As Florida senators get their first look today at a new private school scholarship for economically disadvantaged students, some familiar taunts about academic results for the existing Tax Credit Scholarship have resurfaced. Be wary of rhetorical flourish.
Yes, the low-income scholarship students are not required to take the Florida Standard Assessment administered in traditional public schools. But they are required to take state-approved nationally norm-referenced tests whose academic validity is not in dispute.
So those who claim “Floridians have no idea if private schools are succeeding,” as one South Florida newspaper wrote recently, are ignoring 10 years of testing data to the contrary. They also neglect extraordinary new independent research that shows scholarship students are more likely to attend and graduate from college.
The testing trend line
Students in grades 3-10 on the Florida Tax Credit Scholarships have been required since 2006 to take a standardized test, and most take the Stanford Achievement. In the most recent report, their average percentile ranking in reading was 48 and in math was 46. That’s basically average, which is made more encouraging by the fact that these students are among the poorest in the state (and were the lowest performing from public schools they left).
The more important measure is whether the students are learning, and the bottom line has been almost identical each year: These low-income students have achieved the same annual gains as students of all income levels nationally.
Test score gains for individual schools with at least 30 tested scholarship students are also reported annually.
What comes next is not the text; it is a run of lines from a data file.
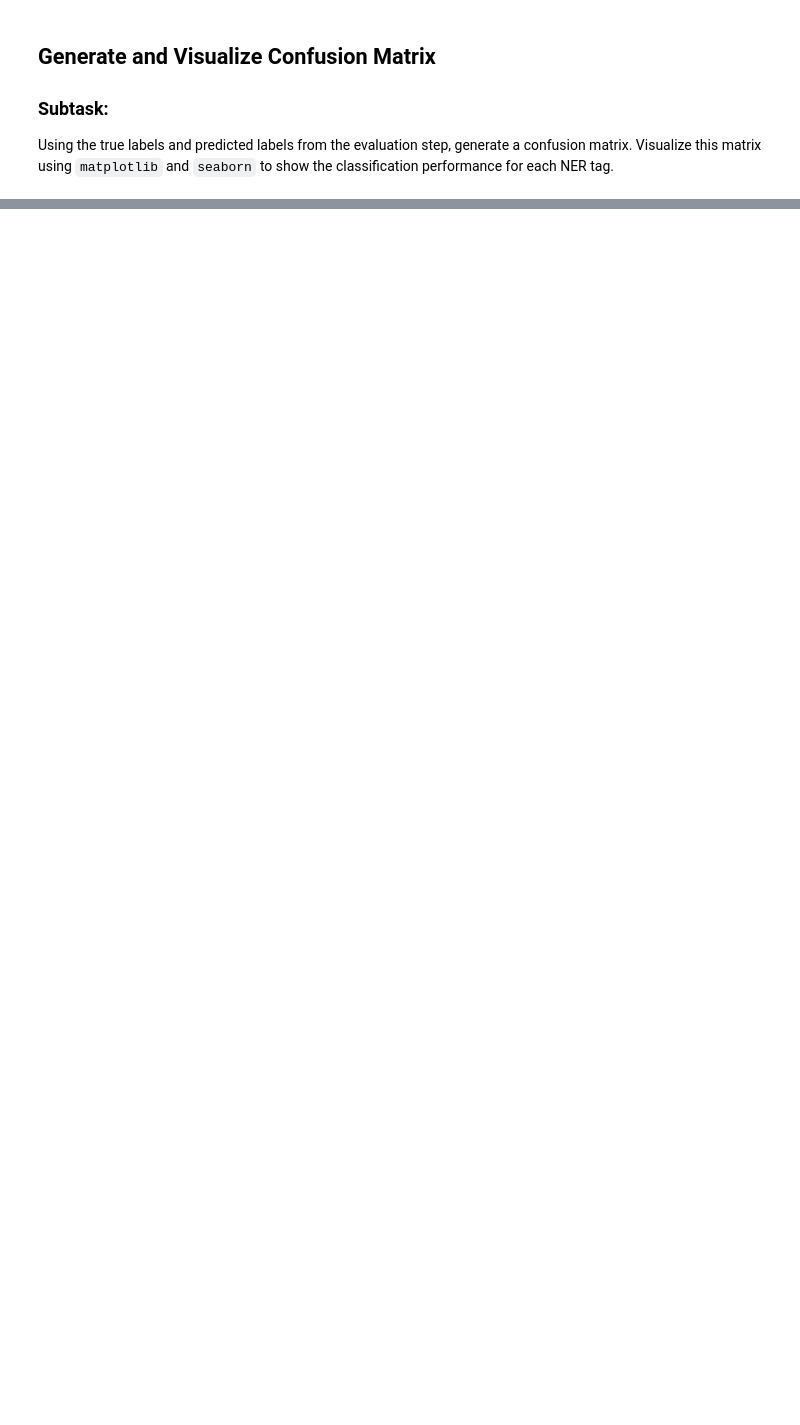
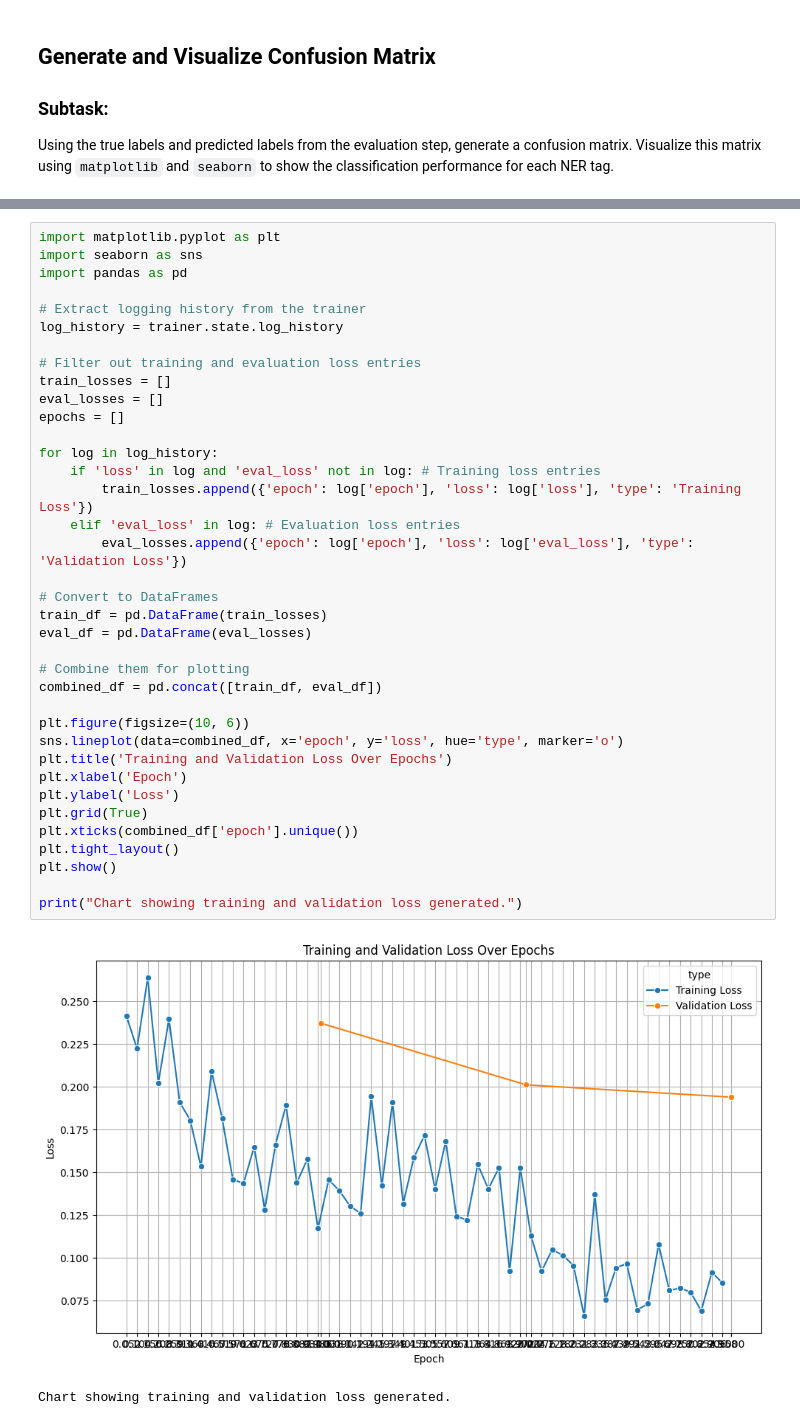
Before and after one commit to KasunUdayanga/NER-Sinhala-political-comment-identifier, a Jupyter notebook: Notebooks/xlm_roberta_large.ipynb, the cells around one changed output, grey strips where cells are left out. Saved outputs shown, nothing was run; the diff lists cells and outputs as text; blank space fills up the shorter version.

```diff
--- a/Notebooks/xlm_roberta_large.ipynb
+++ b/Notebooks/xlm_roberta_large.ipynb
@@ -603 +595,41 @@ print("Confusion matrix generated and visualized.")
 Confusion matrix generated and visualized.
+# %%
+import matplotlib.pyplot as plt
+import seaborn as sns
+import pandas as pd
+
+# Extract logging history from the trainer
+log_history = trainer.state.log_history
+
+# Filter out training and evaluation loss entries
+train_losses = []
+eval_losses = []
+epochs = []
+
+for log in log_history:
+    if 'loss' in log and 'eval_loss' not in log: # Training loss entries
+        train_losses.append({'epoch': log['epoch'], 'loss': log['loss'], 'type': 'Training Loss'})
+    elif 'eval_loss' in log: # Evaluation loss entries
+        eval_losses.append({'epoch': log['epoch'], 'loss': log['eval_loss'], 'type': 'Validation Loss'})
+
+# Convert to DataFrames
+train_df = pd.DataFrame(train_losses)
+eval_df = pd.DataFrame(eval_losses)
+
+# Combine them for plotting
+combined_df = pd.concat([train_df, eval_df])
+
+plt.figure(figsize=(10, 6))
+sns.lineplot(data=combined_df, x='epoch', y='loss', hue='type', marker='o')
+plt.title('Training and Validation Loss Over Epochs')
+plt.xlabel('Epoch')
+plt.ylabel('Loss')
+plt.grid(True)
+plt.xticks(combined_df['epoch'].unique())
+plt.tight_layout()
+plt.show()
+
+print("Chart showing training and validation loss generated.")
+# %% [output]
+[figure, added]
+Chart showing training and validation loss generated.
```
Also changed, not shown: parts of 9 cells of this notebook.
In the most recent report, 342 schools were listed.
Comparisons with public school students
When budget cuts removed norm-referenced portions of the state test in 2011, researchers were no longer able to make a direct comparison between scholarship and public school students. In that 2011 academic findings report, though, researcher David Figlio concluded that scholarship students outperformed their peers in public schools, even though the public school students had higher incomes.
Figlio wrote of what he viewed as increasing gains: “These differences, while not large in magnitude, are larger and more statistically significant than in the past year’s results, suggesting that successive cohorts of participating students may be gaining ground over time.”
Students who enter and leave the scholarship
From the earliest years, state researchers have found that scholarship students who come from public schools were among the lowest academic performers in schools that themselves had disproportionately low test scores. That’s no slight on the public school. It’s intuitive. If a student is doing well in his or her current school, why change?
Similarly, scholarship students who return to public school are among the lowest performers in the private school they leave behind.
This recurring fact has been stretched in the current debate to imply that scholarship students who return to public schools have learned essentially nothing. That’s not what test results show, and, further, Figlio addressed that question head-on in his 2013 report. He looked at students who had switched twice – from public to private and back to public. In those cases, the state public test scores remained essentially the same.
Wrote Figlio: “FTC participants who return to the public sector performed, after their first year back in the public schools, in the same ballpark but perhaps slightly better on the FCAT than they had before they left the Florida public schools. The most careful reading of this evidence indicates that participation in the FTC program appears to have neither advantaged nor disadvantaged the program participants who ultimately return to the public sector.”
Beyond test scores
In February, the respected Urban Institute released perhaps the most significant research in the scholarship program’s history. The report was a followup to work released in 2017 and was directed again by the Institute’s Director of Education Policy, Matthew Chingos, who has a PhD in government from Harvard University. His team matched data between roughly 89,000 scholarship and public school students from 2003 to 2011, representing the largest study of its kind in the nation.
The institute found that scholarship students are more likely than their public school peers to attend and graduate from college. The difference is striking.
Scholarship students as a whole were up to 43 percent more likely to attend college, a difference that rose to 99 percent for those on the scholarship at least four years. Similarly, scholarship students as a whole were up to 20 percent more likely to get a degree, a difference that rose to 45 percent for those on the scholarship for at least four years.